Since 2014, the world’s sharks and bears have seen a decline in their population, and a new red list has been announced at an international conference aimed at protecting endangered species.
There are also signs of hope – fishing quotas have allowed many tuna species to enter the “recovery path”, according to the International Union for Conservation of Nature.
37% of the world’s sharks and sharks By 2021, 33% of the seven years ago will be considered a disaster by 2021. He explained that overfishing, environmental degradation and climate change are on the rise. The population of ocean sharks has dropped by 71% since 1970.
But the resurgence of the Tunisian people and some other species is “a sign that recovery is possible if states and other actors take the right steps,” IUCN director Bruno Obele told reporters in southern France.
The IUCN red list reviews hundreds of species each year. Of the 138,000 species that the group follows, more than 38,000 are endangered. Numerous recent studies have shown that many of the planet’s ecosystems have been severely affected by global warming, deforestation, environmental degradation, pollution, and other disasters.
More than half of the world’s bird species are declining in population, and 18 species are at high risk. Temperatures and melting snow are expected to hit 70% of Emperor Penguin’s colonies by 2050 and 98% by 2100.

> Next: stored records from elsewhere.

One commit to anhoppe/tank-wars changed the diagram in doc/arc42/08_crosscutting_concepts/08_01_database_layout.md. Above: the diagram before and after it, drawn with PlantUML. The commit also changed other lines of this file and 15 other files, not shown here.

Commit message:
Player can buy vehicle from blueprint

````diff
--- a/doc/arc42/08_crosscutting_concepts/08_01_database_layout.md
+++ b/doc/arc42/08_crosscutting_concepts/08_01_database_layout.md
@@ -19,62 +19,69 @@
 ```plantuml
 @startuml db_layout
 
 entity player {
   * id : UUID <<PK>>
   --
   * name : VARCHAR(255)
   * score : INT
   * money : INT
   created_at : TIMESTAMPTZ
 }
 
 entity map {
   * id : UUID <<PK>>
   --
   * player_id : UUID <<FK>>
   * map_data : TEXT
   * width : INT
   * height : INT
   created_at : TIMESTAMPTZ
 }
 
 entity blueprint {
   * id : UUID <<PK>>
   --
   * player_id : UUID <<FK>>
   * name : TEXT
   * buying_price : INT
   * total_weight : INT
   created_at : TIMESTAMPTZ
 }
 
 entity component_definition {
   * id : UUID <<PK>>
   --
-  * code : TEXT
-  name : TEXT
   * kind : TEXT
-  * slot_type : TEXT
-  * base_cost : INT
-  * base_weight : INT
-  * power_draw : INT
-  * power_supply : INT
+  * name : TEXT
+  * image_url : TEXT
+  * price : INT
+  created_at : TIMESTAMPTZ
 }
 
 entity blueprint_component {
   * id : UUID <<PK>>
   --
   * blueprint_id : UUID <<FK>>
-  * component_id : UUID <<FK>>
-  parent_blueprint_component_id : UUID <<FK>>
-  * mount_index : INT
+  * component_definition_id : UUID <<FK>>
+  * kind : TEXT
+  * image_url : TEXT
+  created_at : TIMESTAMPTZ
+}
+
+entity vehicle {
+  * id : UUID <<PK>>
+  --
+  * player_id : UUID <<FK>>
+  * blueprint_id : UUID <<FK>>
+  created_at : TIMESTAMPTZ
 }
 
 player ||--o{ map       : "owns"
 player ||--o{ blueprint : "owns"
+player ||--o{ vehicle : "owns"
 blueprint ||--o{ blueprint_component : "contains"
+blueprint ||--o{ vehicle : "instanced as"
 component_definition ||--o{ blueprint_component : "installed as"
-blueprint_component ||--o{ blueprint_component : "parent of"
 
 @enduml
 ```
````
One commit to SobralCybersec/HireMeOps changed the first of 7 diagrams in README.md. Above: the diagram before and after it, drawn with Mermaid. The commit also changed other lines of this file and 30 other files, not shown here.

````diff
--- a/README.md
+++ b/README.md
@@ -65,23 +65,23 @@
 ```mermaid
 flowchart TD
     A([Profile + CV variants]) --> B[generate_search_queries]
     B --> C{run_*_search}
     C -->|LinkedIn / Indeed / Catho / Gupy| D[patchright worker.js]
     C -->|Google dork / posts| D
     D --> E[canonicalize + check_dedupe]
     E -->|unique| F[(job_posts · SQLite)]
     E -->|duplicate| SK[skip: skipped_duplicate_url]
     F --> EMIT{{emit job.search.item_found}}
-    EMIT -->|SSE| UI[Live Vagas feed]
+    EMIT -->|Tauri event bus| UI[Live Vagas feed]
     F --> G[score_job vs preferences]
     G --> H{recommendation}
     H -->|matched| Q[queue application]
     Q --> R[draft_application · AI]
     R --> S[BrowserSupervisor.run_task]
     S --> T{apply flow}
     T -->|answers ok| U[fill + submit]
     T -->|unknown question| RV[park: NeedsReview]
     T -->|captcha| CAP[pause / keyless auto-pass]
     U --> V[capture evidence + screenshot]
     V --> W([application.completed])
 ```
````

Actor Harrison Ford made an unforgettable appeal for biodiversity conservation at the opening of the World Conservation Congress in Marseille on Friday. “It is difficult to see the growth of nationalism in the face of international threats, which require international cooperation,” he said. “It is difficult to read headlines, floods, fires, famines, plagues and tell your children that everything is fine. Not all are right. Sorry, no problem at all. ”
Local groups are urging governments to take bold steps to protect the oceans, the Amazon and other critical ecosystems.
The conference will run until September 11. Among the topics are the link between climate change and biodiversity and genetic modification to increase the chances of species survival. The discussion is also aimed at informing the UN Climate Summit (COP26) in Glasgow, Scotland, in November.